Task to carry out → Search the records for the word "content" and report each line that has it.

Change detection outputs:
BEGIN
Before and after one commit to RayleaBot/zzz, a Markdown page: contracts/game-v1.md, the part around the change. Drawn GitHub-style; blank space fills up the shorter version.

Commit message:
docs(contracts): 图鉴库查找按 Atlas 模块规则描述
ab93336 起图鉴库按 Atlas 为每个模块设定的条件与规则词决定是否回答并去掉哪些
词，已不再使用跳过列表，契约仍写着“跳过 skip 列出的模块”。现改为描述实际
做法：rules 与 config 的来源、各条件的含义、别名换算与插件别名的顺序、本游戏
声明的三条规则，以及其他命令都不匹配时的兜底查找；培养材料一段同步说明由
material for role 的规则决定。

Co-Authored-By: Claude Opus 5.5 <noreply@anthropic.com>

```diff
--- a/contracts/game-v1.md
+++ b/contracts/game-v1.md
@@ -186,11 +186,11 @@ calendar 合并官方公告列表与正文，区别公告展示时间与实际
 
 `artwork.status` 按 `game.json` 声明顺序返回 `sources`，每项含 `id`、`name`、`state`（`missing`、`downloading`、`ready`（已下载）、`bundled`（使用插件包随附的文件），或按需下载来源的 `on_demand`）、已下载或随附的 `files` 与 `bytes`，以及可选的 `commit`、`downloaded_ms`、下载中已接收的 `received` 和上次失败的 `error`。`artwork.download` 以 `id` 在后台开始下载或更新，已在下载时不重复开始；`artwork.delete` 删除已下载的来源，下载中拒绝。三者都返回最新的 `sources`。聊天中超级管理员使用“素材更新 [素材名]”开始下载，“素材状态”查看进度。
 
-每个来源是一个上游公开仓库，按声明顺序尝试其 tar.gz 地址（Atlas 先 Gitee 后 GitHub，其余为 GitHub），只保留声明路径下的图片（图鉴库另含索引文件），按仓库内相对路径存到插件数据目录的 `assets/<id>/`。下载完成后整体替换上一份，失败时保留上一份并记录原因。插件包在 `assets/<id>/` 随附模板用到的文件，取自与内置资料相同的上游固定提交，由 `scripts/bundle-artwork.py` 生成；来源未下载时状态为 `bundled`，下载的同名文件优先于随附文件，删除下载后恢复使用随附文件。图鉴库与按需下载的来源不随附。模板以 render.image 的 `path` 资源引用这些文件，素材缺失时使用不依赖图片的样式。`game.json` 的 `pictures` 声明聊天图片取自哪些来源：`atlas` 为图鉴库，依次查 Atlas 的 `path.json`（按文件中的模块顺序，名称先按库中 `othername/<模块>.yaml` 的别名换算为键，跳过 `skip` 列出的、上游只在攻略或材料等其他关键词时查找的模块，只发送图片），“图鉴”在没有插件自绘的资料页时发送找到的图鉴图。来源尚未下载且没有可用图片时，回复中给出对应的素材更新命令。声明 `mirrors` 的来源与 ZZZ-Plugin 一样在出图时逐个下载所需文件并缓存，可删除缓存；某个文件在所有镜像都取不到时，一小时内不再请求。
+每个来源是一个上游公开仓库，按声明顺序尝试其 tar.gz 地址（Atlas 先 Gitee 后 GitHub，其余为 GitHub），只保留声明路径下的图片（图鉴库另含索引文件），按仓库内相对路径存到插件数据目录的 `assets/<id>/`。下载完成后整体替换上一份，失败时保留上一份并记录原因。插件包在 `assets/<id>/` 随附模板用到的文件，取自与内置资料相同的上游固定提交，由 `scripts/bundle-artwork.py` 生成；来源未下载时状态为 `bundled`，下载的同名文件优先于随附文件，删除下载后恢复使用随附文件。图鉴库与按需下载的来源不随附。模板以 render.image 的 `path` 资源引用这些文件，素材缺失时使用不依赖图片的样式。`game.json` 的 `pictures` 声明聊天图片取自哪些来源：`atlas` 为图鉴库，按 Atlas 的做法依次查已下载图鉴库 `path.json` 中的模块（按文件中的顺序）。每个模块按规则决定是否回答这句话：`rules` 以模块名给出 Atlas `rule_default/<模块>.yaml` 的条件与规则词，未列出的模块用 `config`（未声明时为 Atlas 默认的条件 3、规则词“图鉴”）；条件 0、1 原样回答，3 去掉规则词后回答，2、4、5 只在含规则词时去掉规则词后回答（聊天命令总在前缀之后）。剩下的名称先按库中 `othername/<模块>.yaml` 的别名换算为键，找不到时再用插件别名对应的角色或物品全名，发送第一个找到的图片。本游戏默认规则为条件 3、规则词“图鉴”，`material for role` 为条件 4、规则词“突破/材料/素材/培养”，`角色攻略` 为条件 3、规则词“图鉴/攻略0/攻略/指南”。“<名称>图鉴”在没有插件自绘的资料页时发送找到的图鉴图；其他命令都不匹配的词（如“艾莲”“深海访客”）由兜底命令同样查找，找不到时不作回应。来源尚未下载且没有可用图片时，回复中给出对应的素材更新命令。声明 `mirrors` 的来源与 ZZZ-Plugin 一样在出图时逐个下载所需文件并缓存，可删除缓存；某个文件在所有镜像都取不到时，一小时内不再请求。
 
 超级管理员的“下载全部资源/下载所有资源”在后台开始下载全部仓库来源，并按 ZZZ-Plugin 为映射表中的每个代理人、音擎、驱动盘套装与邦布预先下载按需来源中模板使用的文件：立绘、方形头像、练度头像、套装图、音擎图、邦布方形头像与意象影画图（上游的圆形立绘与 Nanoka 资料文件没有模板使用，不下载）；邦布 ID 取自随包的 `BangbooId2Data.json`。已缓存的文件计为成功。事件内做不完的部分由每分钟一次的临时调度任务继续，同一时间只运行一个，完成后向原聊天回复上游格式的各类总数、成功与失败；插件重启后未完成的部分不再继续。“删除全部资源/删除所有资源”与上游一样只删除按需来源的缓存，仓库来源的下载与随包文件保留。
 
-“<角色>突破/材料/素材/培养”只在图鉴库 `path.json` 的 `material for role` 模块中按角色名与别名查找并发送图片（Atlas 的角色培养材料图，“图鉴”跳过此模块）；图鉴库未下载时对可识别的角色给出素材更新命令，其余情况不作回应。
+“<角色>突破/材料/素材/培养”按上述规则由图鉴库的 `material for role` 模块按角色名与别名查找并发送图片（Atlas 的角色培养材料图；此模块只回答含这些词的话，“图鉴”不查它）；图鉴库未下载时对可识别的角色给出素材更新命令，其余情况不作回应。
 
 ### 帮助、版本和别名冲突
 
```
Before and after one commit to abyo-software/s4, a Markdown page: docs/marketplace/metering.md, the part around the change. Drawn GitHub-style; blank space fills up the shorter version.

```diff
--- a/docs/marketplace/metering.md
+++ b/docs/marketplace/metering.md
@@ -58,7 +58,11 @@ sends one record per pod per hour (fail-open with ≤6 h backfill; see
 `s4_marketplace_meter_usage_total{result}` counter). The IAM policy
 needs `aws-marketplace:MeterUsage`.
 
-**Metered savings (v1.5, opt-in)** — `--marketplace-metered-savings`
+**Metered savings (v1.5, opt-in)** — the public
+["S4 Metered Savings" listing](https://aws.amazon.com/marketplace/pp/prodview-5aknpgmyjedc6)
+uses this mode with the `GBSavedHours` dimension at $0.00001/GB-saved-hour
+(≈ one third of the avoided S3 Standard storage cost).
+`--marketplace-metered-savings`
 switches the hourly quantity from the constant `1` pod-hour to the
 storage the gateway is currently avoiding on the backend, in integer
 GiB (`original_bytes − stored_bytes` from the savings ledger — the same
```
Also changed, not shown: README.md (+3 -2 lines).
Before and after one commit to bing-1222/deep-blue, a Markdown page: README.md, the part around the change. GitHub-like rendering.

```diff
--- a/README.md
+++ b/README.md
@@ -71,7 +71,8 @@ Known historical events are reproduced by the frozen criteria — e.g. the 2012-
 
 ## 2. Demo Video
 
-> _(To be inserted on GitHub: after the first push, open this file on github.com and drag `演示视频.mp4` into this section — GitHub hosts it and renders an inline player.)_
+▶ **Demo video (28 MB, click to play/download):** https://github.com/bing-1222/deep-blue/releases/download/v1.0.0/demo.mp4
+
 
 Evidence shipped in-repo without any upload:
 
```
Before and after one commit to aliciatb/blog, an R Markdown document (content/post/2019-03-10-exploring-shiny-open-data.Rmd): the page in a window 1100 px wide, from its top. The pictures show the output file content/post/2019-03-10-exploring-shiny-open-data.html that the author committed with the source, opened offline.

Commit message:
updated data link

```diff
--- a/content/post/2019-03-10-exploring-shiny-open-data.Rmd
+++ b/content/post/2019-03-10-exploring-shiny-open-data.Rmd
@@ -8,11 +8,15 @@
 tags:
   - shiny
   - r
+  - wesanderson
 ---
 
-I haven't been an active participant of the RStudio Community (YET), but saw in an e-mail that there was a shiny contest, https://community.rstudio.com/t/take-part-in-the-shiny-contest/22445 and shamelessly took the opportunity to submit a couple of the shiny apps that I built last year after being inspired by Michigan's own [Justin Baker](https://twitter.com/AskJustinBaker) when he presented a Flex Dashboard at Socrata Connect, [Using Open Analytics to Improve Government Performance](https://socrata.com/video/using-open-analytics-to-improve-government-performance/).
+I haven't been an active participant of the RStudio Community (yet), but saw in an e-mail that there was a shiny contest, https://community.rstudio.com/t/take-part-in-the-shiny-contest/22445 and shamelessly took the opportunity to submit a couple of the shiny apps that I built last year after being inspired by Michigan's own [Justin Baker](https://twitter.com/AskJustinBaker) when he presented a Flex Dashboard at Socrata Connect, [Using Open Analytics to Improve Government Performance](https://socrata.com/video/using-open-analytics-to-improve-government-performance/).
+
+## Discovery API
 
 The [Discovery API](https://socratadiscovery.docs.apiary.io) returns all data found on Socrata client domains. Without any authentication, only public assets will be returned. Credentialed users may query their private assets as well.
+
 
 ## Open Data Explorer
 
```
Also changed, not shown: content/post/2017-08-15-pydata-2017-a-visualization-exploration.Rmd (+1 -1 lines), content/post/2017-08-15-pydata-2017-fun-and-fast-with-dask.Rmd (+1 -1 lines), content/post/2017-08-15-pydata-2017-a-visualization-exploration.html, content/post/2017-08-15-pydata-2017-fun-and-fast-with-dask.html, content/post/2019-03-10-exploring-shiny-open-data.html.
END
Answer for the task →
Before and after one commit to aliciatb/blog, an R Markdown document (content/post/2019-03-10-exploring-shiny-open-data.Rmd): the page in a window 1100 px wide, from its top. The pictures show the output file content/post/2019-03-10-exploring-shiny-open-data.html that the author committed with the source, opened offline.
--- a/content/post/2019-03-10-exploring-shiny-open-data.Rmd
+++ b/content/post/2019-03-10-exploring-shiny-open-data.Rmd
Also changed, not shown: content/post/2017-08-15-pydata-2017-a-visualization-exploration.Rmd (+1 -1 lines), content/post/2017-08-15-pydata-2017-fun-and-fast-with-dask.Rmd (+1 -1 lines), content/post/2017-08-15-pydata-2017-a-visualization-exploration.html, content/post/2017-08-15-pydata-2017-fun-and-fast-with-dask.html, content/post/2019-03-10-exploring-shiny-open-data.html.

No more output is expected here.